Problem to work on >> How many of the lines below have "classDef" in them? Say the number and nothing more.

--- START ---

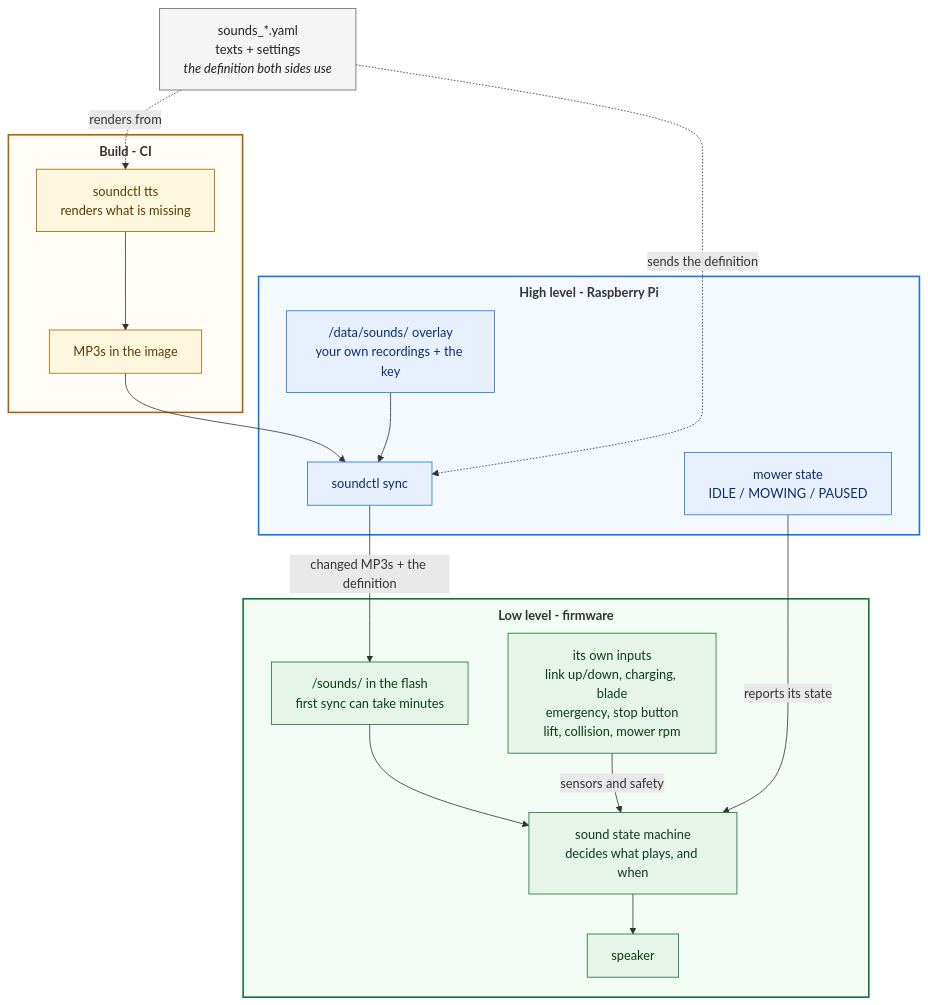
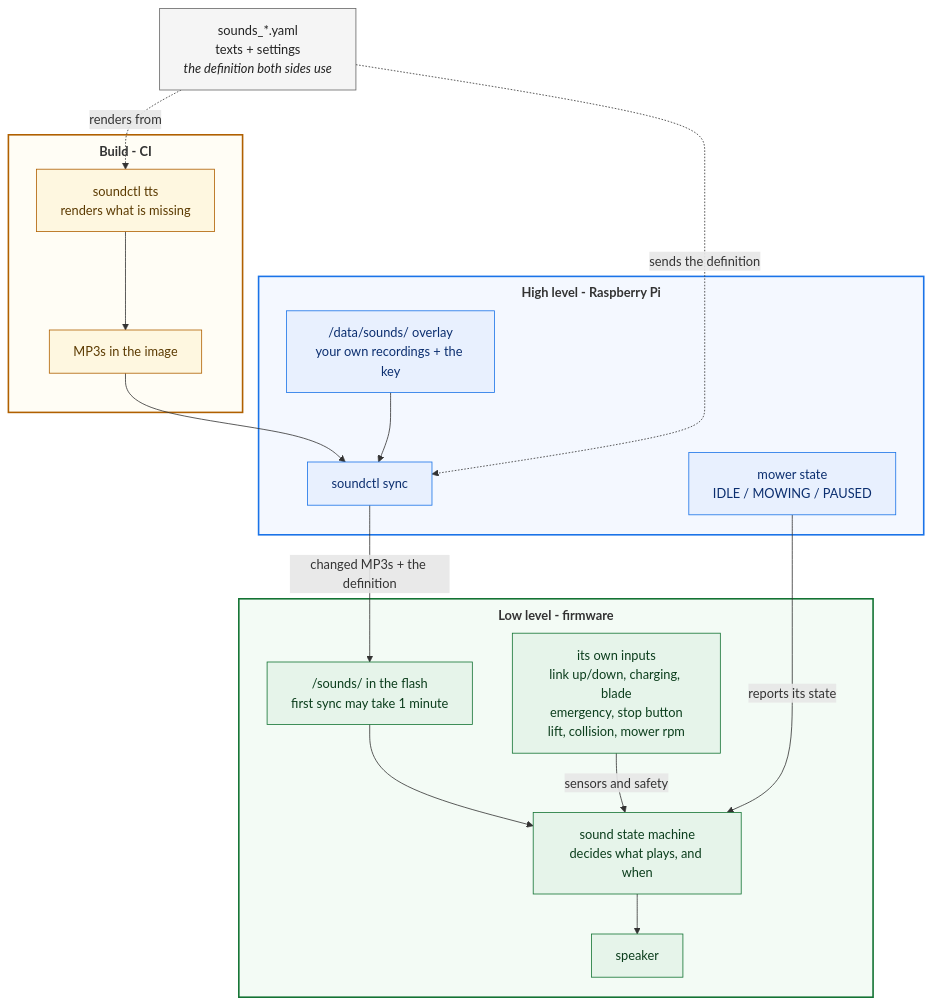
The diagram in content/en/docs/Knowledge-Base/configuration/sound/index.md (ClemensElflein/openmower.de), drawn with Mermaid before and after one commit. The commit also changed other lines of this file and 1 other file, not shown here.

Commit message:
docs(sound): the sync is much fast now

````diff
--- a/content/en/docs/Knowledge-Base/configuration/sound/index.md
+++ b/content/en/docs/Knowledge-Base/configuration/sound/index.md
@@ -43,41 +43,41 @@
 ```mermaid
 %%{init: {"flowchart": {"subGraphTitleMargin": {"top": 8, "bottom": 10}}}}%%
 flowchart TD
     Y["sounds_*.yaml<br/>texts + settings<br/><i>the definition both sides use</i>"]
     subgraph BUILD["<b>Build - CI</b>"]
         T["soundctl tts<br/>renders what is missing"]
         O["MP3s in the image"]
     end
     subgraph HL["<b>High level - Raspberry Pi</b>"]
         OV["/data/sounds/ overlay<br/>your own recordings + the key"]
         S["soundctl sync"]
         R["mower state<br/>IDLE / MOWING / PAUSED"]
     end
     subgraph LL["<b>Low level - firmware</b>"]
-        F["/sounds/ in the flash<br/>first sync can take minutes"]
+        F["/sounds/ in the flash<br/>first sync may take 1 minute"]
         IN["its own inputs<br/>link up/down, charging, blade<br/>emergency, stop button<br/>lift, collision, mower rpm"]
         M["sound state machine<br/>decides what plays, and when"]
         P["speaker"]
     end
     Y -.->|"renders from"| T
     Y -.->|"sends the definition"| S
     T --> O
     O --> S
     OV --> S
     S -->|"changed MP3s + the definition"| F
     R -->|"reports its state"| M
     IN -->|"sensors and safety"| M
     F --> M
     M --> P
     classDef src fill:#f5f5f5,stroke:#666666,color:#222222
     classDef build fill:#fef7e0,stroke:#b06000,color:#5b3a00
     classDef hl fill:#e8f0fe,stroke:#1a73e8,color:#0b2e6f
     classDef ll fill:#e6f4ea,stroke:#137333,color:#0b3d1c
     class Y src
     class T,O build
     class OV,S,R hl
     class F,IN,M,P ll
     style BUILD fill:#fffdf5,stroke:#b06000,stroke-width:2px
     style HL fill:#f4f8ff,stroke:#1a73e8,stroke-width:2px
     style LL fill:#f3fbf5,stroke:#137333,stroke-width:2px
 ```
````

--- END ---

Solution to this exercise >> 4